In the mid-19th Century American climate, the flags were presented in, pink was not a gender-specific color as we see it today. Generally speaking, there was nothing considered unmanly about the color; and some research has shown that it was even considered acceptable for boys as a step towards the bolder color red, which saw a lot of military use in flags and uniforms. Gender exclusivity of pink and blue began in the early 20th Century. In any case, what pink meant to the people of the 1800s was different in association and use than it is for us today, as the color has been popularized by florists and Barbie dolls, commercialized alongside red by Valentine’s Day, marketed by clothing designers, and, most of all, associated with femininity. Today, even before birth, the color is exclusively connected to females.
While the battle flag never really went away despite Confederate defeat, the pink version of the flag does not survive in popular memory. But to be fair, the color was intended to be specifically red as opposed to varying shades. I think we can all agree that had Lieutenant Selph been able to purchase a sufficient supply of red silk for the 120 flags, other shades would not have even been needed. But shortages and substitutes were typical of the Southern rebellion, which always had to make do with what it had to stay alive. So, while the flag is remembered in the colors it was intended to have, we know that is not always the way it happened. As a result, descendants of some Confederate soldiers may not even be aware that their ancestors fought and died under a pink flag, further disconnecting the flag from memory and Confederate iconography.
 Troiani, Don, and Robert Krick. Don Troiani’s American Battles: The Art of the Nation at War, 1754-1865. Southbury, CT: Stackpole Books, 2013. Pp. 60-62.
 Cannon, Devereaux D. The Flags of The Confederacy: An Illustrated History. Memphis, TN: St. Luke’s Press and Broadfoot Publishing, 1988.
 “Battle Flag of the Confederate States.” Times-Democrat, New Orleans, Louisiana, April 26, 1906.
 Richmond Whig, November 28, 1862, as quoted in William S. Connery, Civil War Northern Virginia 1861 (Charleston, The History Press, 2011). p. 100.

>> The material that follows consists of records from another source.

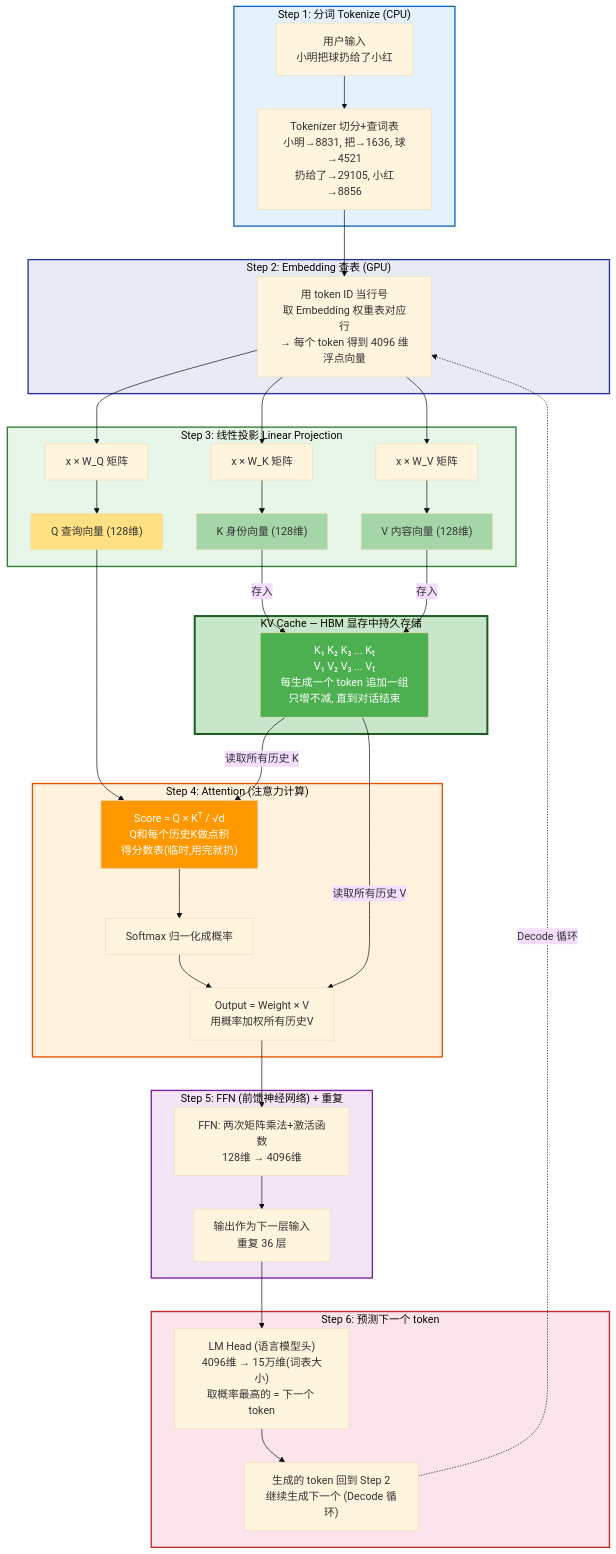
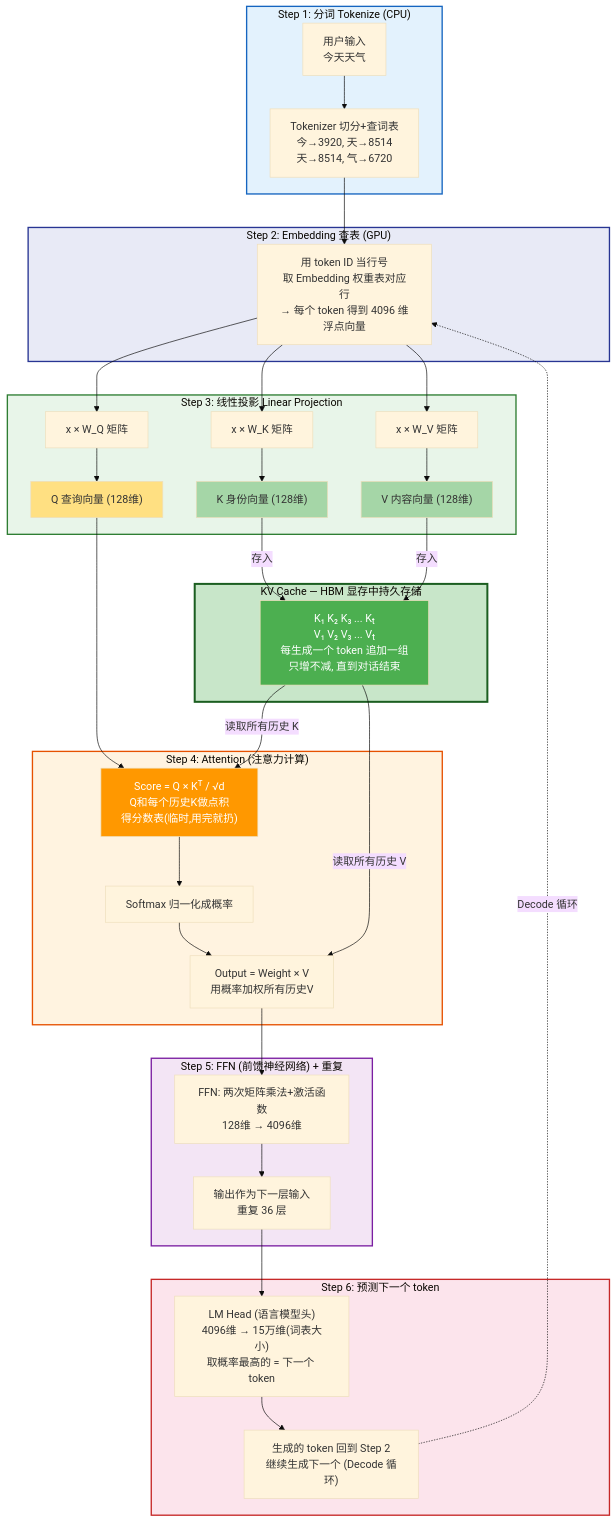
The diagram in Deep-Learning/KV-Cache-Deep-Dive/README-CN.md (david-xinyuwei/david-share), drawn with Mermaid (base theme) before and after one commit. The commit also changed other lines of this file and 1 other file, not shown here.

````diff
--- a/Deep-Learning/KV-Cache-Deep-Dive/README-CN.md
+++ b/Deep-Learning/KV-Cache-Deep-Dive/README-CN.md
@@ -117,62 +263,62 @@
 ```mermaid
 graph TD
     subgraph STEP1["Step 1: 分词 Tokenize (CPU)"]
-        INPUT["用户输入<br/>小明把球扔给了小红"] --> TOK["Tokenizer 切分+查词表<br/>小明→8831, 把→1636, 球→4521<br/>扔给了→29105, 小红→8856"]
+        INPUT["用户输入<br/>今天天气"] --> TOK["Tokenizer 切分+查词表<br/>今→3920, 天→8514<br/>天→8514, 气→6720"]
     end
 
     subgraph STEP2["Step 2: Embedding 查表 (GPU)"]
         TOK --> EMB["用 token ID 当行号<br/>取 Embedding 权重表对应行<br/>→ 每个 token 得到 4096 维浮点向量"]
     end
 
     subgraph STEP3["Step 3: 线性投影 Linear Projection"]
         EMB --> WQ["x × W_Q 矩阵"]
         EMB --> WK["x × W_K 矩阵"]
         EMB --> WV["x × W_V 矩阵"]
         WQ --> Q["Q 查询向量 (128维)"]
         WK --> K["K 身份向量 (128维)"]
         WV --> V["V 内容向量 (128维)"]
     end
 
     subgraph CACHE_ZONE["KV Cache — HBM 显存中持久存储"]
         KC["K₁ K₂ K₃ ... Kₜ<br/>V₁ V₂ V₃ ... Vₜ<br/>每生成一个 token 追加一组<br/>只增不减, 直到对话结束"]
     end
 
     subgraph STEP4["Step 4: Attention (注意力计算)"]
         SCORE["Score = Q × Kᵀ / √d<br/>Q和每个历史K做点积<br/>得分数表(临时,用完就扔)"]
         SOFT["Softmax 归一化成概率"]
         OUT["Output = Weight × V<br/>用概率加权所有历史V"]
         SCORE --> SOFT --> OUT
     end
 
     subgraph STEP5["Step 5: FFN (前馈神经网络) + 重复"]
         FFN["FFN: 两次矩阵乘法+激活函数<br/>128维 → 4096维"]
         NEXT["输出作为下一层输入<br/>重复 36 层"]
     end
 
     subgraph STEP6["Step 6: 预测下一个 token"]
         PREDICT["LM Head (语言模型头)<br/>4096维 → 15万维(词表大小)<br/>取概率最高的 = 下一个 token"]
         LOOP["生成的 token 回到 Step 2<br/>继续生成下一个 (Decode 循环)"]
     end
 
     K -->|"存入"| KC
     V -->|"存入"| KC
     Q --> SCORE
     KC -->|"读取所有历史 K"| SCORE
     KC -->|"读取所有历史 V"| OUT
     OUT --> FFN --> NEXT
     NEXT --> PREDICT --> LOOP
     LOOP -.->|"Decode 循环"| EMB
 
     style STEP1 fill:#E3F2FD,stroke:#1565C0,stroke-width:2px
     style STEP2 fill:#E8EAF6,stroke:#283593,stroke-width:2px
     style STEP3 fill:#E8F5E9,stroke:#2E7D32,stroke-width:2px
     style CACHE_ZONE fill:#C8E6C9,stroke:#1B5E20,stroke-width:3px
     style STEP4 fill:#FFF3E0,stroke:#E65100,stroke-width:2px
     style STEP5 fill:#F3E5F5,stroke:#7B1FA2,stroke-width:2px
     style STEP6 fill:#FCE4EC,stroke:#C62828,stroke-width:2px
     style KC fill:#4CAF50,color:#fff
     style SCORE fill:#FF9800,color:#fff
     style Q fill:#FFE082
     style K fill:#A5D6A7
     style V fill:#A5D6A7
 ```
````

 Harrison, Peleg Dennis. The Stars and Stripes and Other American Flags: Including Their Origin and History, Army and Navy Regulations Concerning the National Standard and Ensign, Flag Making, Salutes, Improvised, Unique, and Combination Flags, Flag Legislation, and Many Associations of American Flags, Including the Origin of the Name “Old Glory”, with Songs and Their Stories (Boston, Little, Brown, & Co; 1908). p. 351.
 “Provenance Reconstruction.” Alabama Civil War Period Flag Collection. Accessed September 11, 2020. https://archives.alabama.gov/referenc/flags/033.html
 Henry Woodhead, eds. Echoes of Glory: Arms & Equipment of the Confederacy. Alexandria, Virginia: Time-Life Books Inc., 1996. p. 243.
 Woodhead, p. 242.
 McMahon, Thomas L. “The Flag of the 5th North Carolina, the First Southern Banner Captured in the East, Has Been Recovered.” America’s Civil War, May 2002.
 Private J. W. Reid, Co. C, 4th S.C. Infantry, November 28, 1861, as quoted in Glenn Dedmondt, The Flags of Civil War South Carolina (Pelican Publishing Co., Gretna, Louisiana, 2000). p. 80.
 Dedmondt, p. 81.
 Dedmondt, p. 88.
 David Wyatt Aiken, F&S, 7th S.C. Infantry, as quoted in The Flags of Civil War South Carolina, p. 89.
 Woodhead, p. 243.
 McGlaty, Jean. “When Did Girls Start Wearing Pink?” smithsonianmag.com, Smithsonian Institution, April 7, 2011.